→ Description of the task
From the entries below, copy every line that has the word "thousand".

(Data excerpts)
• • • • •
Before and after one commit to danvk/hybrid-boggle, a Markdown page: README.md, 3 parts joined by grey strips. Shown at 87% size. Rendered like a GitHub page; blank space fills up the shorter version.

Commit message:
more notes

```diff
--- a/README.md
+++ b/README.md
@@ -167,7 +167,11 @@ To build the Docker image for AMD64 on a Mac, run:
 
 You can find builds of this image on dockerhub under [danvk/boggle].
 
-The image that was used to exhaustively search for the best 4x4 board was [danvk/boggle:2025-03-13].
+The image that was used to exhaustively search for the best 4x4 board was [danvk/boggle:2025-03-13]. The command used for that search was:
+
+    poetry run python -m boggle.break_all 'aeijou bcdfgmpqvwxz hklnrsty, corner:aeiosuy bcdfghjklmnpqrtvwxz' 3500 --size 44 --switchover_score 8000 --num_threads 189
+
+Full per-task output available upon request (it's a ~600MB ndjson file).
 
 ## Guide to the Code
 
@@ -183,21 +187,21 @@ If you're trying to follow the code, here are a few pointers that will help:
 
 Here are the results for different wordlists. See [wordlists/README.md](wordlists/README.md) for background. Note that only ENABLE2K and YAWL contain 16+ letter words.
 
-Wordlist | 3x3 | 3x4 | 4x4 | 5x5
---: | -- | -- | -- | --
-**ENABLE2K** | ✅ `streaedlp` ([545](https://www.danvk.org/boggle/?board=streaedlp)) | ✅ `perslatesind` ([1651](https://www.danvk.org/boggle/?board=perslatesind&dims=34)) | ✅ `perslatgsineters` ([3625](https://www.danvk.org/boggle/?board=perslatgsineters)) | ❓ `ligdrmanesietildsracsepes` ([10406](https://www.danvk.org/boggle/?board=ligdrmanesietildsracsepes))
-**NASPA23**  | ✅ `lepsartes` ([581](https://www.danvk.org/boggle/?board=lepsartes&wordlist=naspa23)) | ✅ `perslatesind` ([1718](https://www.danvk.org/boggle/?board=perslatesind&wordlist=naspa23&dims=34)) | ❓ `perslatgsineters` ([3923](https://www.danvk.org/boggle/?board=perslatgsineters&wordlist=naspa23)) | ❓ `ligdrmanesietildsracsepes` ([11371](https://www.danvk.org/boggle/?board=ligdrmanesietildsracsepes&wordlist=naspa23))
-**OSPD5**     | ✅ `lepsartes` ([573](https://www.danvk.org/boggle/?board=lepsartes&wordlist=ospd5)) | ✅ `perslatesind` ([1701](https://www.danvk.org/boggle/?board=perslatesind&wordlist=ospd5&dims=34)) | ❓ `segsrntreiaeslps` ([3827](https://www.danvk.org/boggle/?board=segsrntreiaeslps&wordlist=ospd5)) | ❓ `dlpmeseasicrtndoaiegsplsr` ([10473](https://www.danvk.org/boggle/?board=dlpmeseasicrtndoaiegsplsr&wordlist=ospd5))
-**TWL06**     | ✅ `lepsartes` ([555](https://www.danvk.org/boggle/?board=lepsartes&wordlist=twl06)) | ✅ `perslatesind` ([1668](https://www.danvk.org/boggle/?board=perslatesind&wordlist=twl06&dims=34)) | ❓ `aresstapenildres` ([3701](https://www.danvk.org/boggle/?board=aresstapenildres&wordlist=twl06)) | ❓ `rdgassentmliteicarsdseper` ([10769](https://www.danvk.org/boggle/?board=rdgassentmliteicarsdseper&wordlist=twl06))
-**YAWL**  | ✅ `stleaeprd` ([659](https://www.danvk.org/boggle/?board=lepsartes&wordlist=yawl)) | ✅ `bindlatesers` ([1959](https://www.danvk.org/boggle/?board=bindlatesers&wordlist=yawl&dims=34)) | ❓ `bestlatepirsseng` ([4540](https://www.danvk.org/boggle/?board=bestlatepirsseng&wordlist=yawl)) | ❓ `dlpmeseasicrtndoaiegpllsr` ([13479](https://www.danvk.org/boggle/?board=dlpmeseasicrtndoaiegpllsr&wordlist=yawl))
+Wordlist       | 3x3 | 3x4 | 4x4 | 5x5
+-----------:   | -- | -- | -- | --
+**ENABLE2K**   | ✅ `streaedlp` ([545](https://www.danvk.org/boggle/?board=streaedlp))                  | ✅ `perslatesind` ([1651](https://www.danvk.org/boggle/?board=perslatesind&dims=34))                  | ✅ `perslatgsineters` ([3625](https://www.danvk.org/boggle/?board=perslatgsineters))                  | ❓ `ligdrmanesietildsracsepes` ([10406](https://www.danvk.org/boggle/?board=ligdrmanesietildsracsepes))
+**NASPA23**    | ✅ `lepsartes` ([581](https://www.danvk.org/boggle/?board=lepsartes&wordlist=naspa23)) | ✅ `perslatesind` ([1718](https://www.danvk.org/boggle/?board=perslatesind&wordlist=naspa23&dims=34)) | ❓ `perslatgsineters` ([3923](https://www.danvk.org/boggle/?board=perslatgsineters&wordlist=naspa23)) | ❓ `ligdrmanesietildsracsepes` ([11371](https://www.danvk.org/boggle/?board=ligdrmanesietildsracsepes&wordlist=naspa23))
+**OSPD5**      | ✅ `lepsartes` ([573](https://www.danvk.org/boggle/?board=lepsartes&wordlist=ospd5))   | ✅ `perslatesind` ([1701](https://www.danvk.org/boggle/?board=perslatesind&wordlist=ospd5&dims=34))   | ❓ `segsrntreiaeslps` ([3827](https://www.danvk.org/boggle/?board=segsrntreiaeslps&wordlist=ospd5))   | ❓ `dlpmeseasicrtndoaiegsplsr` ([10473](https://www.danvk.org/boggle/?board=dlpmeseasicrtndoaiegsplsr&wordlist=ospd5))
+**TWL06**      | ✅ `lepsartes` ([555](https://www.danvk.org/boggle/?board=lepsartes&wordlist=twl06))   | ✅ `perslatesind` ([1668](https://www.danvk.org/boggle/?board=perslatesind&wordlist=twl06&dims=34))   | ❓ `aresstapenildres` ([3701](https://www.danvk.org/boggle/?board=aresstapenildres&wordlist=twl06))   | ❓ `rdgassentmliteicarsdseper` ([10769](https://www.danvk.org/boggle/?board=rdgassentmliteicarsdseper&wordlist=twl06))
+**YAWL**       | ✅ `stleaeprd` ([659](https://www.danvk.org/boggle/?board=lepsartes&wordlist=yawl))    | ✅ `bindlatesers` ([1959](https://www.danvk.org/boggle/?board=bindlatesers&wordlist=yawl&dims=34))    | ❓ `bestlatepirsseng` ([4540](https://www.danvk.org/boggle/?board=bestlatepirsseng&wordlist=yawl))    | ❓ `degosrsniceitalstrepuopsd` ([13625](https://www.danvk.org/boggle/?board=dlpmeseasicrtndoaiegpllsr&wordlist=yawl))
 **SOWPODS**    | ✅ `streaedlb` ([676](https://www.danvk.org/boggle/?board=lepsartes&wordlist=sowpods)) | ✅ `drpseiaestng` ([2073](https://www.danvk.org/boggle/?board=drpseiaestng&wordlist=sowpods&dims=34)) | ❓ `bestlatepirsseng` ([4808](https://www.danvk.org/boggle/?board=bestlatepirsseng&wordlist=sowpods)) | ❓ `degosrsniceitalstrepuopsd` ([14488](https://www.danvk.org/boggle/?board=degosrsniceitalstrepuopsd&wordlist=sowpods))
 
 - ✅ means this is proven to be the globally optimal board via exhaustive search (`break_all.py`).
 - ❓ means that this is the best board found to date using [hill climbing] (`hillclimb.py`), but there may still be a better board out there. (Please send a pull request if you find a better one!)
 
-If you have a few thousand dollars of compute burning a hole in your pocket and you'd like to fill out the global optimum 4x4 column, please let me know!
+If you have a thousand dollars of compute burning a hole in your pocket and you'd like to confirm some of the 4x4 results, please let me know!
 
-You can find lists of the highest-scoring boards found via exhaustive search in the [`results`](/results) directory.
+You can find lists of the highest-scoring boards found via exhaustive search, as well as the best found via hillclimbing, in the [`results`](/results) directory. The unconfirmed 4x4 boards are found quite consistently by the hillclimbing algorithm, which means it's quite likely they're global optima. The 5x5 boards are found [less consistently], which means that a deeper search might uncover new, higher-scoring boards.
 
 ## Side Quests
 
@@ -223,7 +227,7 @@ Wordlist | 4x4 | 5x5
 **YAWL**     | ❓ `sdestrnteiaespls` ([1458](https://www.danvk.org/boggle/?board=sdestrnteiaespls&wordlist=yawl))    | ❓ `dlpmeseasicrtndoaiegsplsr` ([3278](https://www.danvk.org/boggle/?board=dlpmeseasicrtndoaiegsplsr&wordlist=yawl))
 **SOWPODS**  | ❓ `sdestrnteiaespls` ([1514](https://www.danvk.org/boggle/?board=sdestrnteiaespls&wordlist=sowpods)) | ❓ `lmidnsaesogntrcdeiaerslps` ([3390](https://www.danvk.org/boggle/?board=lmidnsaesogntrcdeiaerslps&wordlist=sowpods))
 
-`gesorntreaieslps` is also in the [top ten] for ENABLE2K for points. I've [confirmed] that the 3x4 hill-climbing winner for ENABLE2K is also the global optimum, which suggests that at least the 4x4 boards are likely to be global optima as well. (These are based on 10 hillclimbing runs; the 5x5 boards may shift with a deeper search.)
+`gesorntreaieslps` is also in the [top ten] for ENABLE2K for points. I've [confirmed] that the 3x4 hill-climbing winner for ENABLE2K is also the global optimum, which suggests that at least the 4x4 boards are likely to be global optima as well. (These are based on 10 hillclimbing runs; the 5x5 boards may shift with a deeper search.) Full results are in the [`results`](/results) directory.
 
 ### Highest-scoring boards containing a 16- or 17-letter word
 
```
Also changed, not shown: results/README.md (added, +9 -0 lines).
• • • • •
→ Task response
-If you have a few thousand dollars of compute burning a hole in your pocket and you'd like to fill out the global optimum 4x4 column, please let me know!
+If you have a thousand dollars of compute burning a hole in your pocket and you'd like to confirm some of the 4x4 results, please let me know!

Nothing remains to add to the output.